INFORMATION SHOWN Start Marker
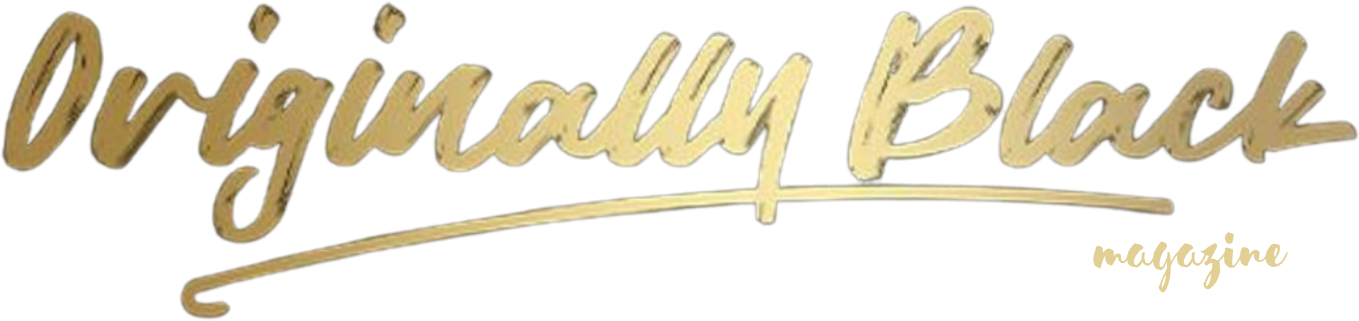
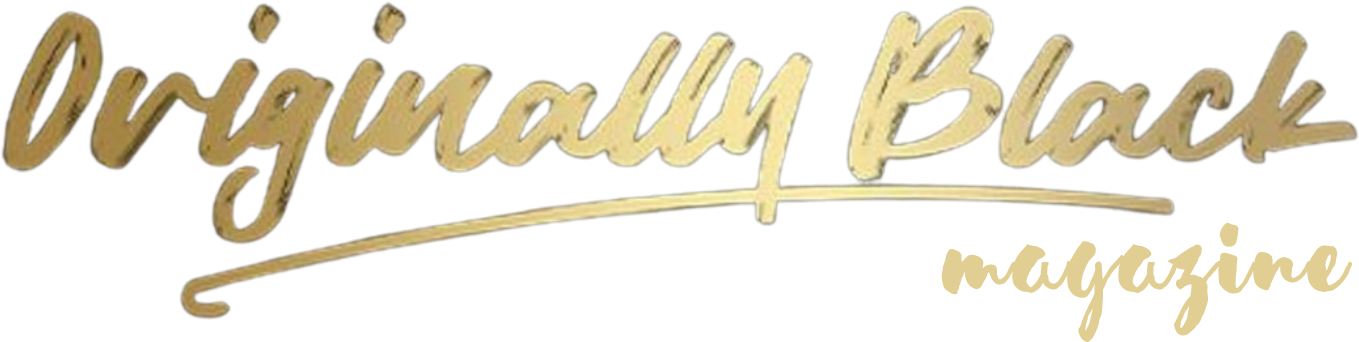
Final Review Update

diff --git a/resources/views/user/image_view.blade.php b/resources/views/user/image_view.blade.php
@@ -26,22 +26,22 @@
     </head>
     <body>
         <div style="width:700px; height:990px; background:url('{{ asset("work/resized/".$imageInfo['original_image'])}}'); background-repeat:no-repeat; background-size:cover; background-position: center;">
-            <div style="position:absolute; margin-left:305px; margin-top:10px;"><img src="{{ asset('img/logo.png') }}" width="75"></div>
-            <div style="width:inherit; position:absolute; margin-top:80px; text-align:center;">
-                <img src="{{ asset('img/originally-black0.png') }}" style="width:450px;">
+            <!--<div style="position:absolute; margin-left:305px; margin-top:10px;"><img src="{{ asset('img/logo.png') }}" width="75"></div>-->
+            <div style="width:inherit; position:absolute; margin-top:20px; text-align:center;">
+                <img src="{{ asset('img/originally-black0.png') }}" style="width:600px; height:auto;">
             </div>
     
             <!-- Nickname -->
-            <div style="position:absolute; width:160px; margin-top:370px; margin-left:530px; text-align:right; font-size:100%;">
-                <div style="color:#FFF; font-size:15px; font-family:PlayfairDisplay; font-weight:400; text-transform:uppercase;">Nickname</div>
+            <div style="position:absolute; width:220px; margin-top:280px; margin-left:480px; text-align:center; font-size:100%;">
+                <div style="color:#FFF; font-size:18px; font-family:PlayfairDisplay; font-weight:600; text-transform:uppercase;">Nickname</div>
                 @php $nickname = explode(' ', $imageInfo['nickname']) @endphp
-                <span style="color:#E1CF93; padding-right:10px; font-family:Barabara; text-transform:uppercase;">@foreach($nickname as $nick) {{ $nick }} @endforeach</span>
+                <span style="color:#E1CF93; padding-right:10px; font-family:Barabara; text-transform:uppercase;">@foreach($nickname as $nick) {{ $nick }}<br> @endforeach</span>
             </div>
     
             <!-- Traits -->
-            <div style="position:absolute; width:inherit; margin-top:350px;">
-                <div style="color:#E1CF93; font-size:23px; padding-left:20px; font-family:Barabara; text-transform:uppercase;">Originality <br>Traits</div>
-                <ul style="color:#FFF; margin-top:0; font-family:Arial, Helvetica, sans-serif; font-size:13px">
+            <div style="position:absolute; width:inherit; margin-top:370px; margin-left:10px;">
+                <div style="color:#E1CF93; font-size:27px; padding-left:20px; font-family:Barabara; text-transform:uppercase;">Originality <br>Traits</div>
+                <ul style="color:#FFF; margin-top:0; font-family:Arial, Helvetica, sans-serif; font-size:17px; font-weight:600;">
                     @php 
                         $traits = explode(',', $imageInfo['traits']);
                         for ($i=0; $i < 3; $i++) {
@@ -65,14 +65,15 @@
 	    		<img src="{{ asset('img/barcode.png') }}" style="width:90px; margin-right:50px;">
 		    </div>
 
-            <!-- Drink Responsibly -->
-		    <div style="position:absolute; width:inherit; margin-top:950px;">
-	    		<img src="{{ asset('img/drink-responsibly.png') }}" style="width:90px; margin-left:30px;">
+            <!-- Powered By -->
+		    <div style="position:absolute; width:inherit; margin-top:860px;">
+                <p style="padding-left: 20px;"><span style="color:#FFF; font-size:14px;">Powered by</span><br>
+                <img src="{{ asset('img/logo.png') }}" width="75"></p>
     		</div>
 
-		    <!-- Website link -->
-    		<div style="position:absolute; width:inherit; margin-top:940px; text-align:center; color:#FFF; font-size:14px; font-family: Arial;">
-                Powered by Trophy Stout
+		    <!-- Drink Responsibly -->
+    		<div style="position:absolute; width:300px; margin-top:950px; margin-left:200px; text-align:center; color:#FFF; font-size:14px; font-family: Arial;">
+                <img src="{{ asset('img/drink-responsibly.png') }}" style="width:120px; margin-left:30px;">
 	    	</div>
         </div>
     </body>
INFORMATION SHOWN End Marker
INFORMATION SHOWN Start Marker
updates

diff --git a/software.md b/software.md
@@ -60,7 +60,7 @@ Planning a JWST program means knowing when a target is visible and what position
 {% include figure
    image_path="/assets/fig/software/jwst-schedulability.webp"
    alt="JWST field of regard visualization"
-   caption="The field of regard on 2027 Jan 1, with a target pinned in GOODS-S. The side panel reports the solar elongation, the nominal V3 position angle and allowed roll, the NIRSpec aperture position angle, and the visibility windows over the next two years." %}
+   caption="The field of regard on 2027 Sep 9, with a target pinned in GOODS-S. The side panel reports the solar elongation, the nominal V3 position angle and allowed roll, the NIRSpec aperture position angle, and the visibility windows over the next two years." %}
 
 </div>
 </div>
INFORMATION SHOWN End Marker
INFORMATION SHOWN Start Marker
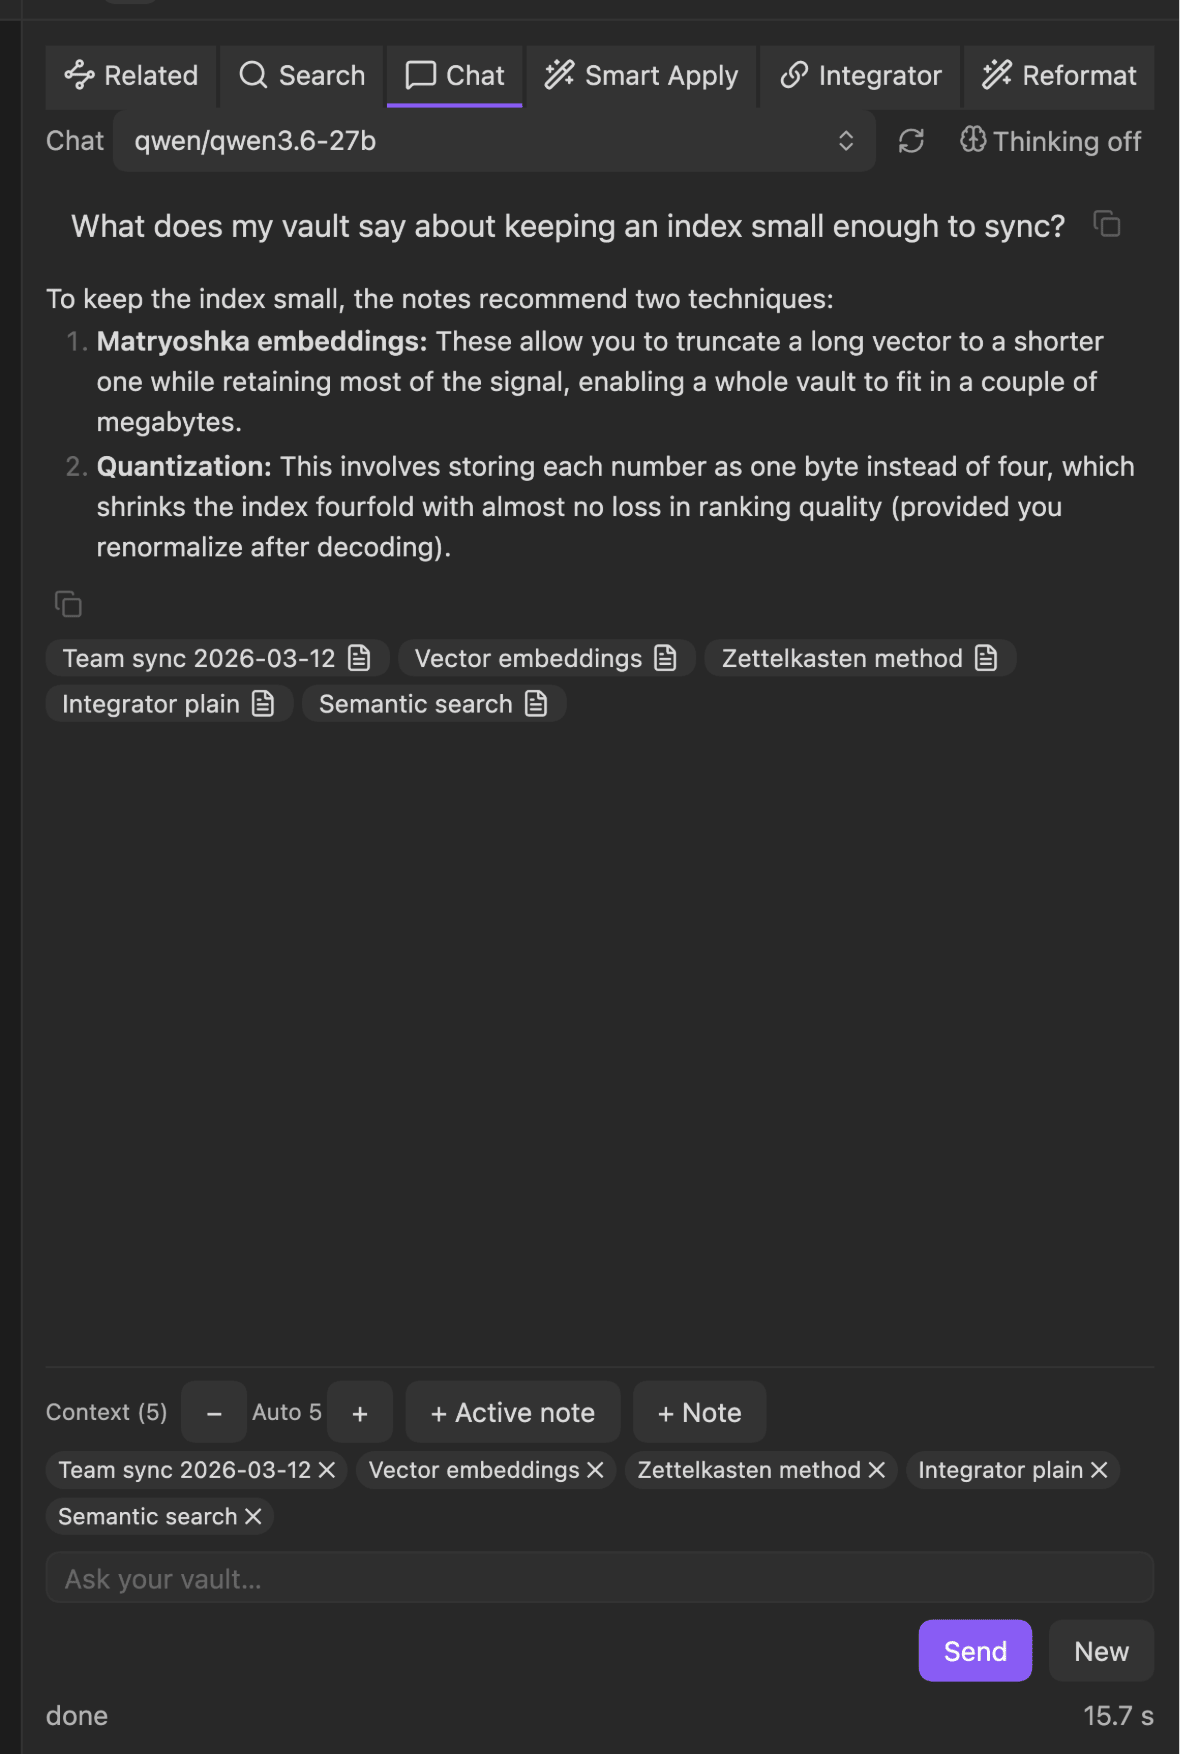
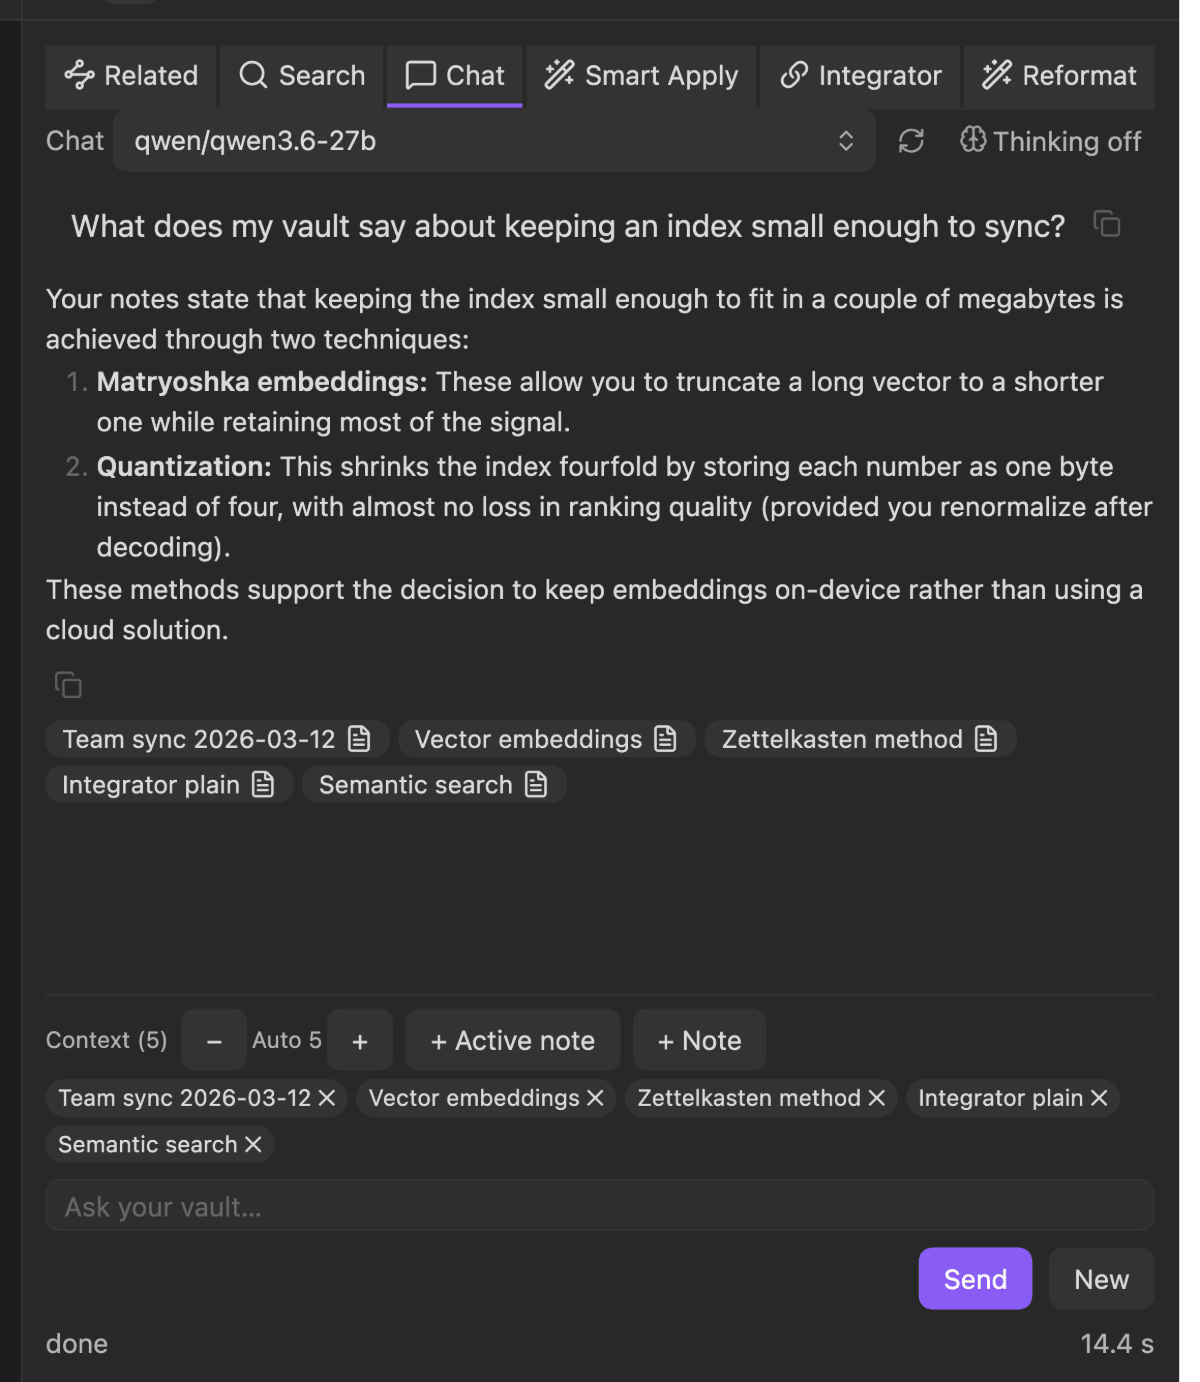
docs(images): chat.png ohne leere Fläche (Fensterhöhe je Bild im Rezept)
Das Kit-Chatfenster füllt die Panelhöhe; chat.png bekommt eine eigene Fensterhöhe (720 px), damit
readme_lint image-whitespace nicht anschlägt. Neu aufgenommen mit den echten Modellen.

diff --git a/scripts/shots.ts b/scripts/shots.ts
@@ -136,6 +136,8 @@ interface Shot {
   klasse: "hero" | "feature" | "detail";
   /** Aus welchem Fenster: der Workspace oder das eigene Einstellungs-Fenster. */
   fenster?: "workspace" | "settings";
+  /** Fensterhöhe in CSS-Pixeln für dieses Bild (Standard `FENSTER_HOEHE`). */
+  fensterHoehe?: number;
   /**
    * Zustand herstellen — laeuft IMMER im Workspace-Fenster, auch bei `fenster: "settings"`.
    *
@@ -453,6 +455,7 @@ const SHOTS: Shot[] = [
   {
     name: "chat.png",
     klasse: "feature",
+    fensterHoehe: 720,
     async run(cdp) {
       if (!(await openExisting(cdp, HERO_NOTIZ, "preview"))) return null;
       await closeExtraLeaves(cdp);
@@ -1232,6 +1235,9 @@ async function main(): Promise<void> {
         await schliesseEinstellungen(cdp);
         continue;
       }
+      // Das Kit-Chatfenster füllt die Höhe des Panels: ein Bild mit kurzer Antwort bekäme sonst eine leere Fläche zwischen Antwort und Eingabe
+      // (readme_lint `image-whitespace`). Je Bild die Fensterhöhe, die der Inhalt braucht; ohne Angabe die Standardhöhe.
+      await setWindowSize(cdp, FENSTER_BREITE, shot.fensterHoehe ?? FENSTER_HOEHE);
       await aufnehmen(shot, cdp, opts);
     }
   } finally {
INFORMATION SHOWN End Marker
ACTIVITY:
If the word "await" is on a line above, return that line.

TASK SOLUTION:
       if (!(await openExisting(cdp, HERO_NOTIZ, "preview"))) return null;
       await closeExtraLeaves(cdp);
         await schliesseEinstellungen(cdp);
+      await setWindowSize(cdp, FENSTER_BREITE, shot.fensterHoehe ?? FENSTER_HOEHE);
       await aufnehmen(shot, cdp, opts);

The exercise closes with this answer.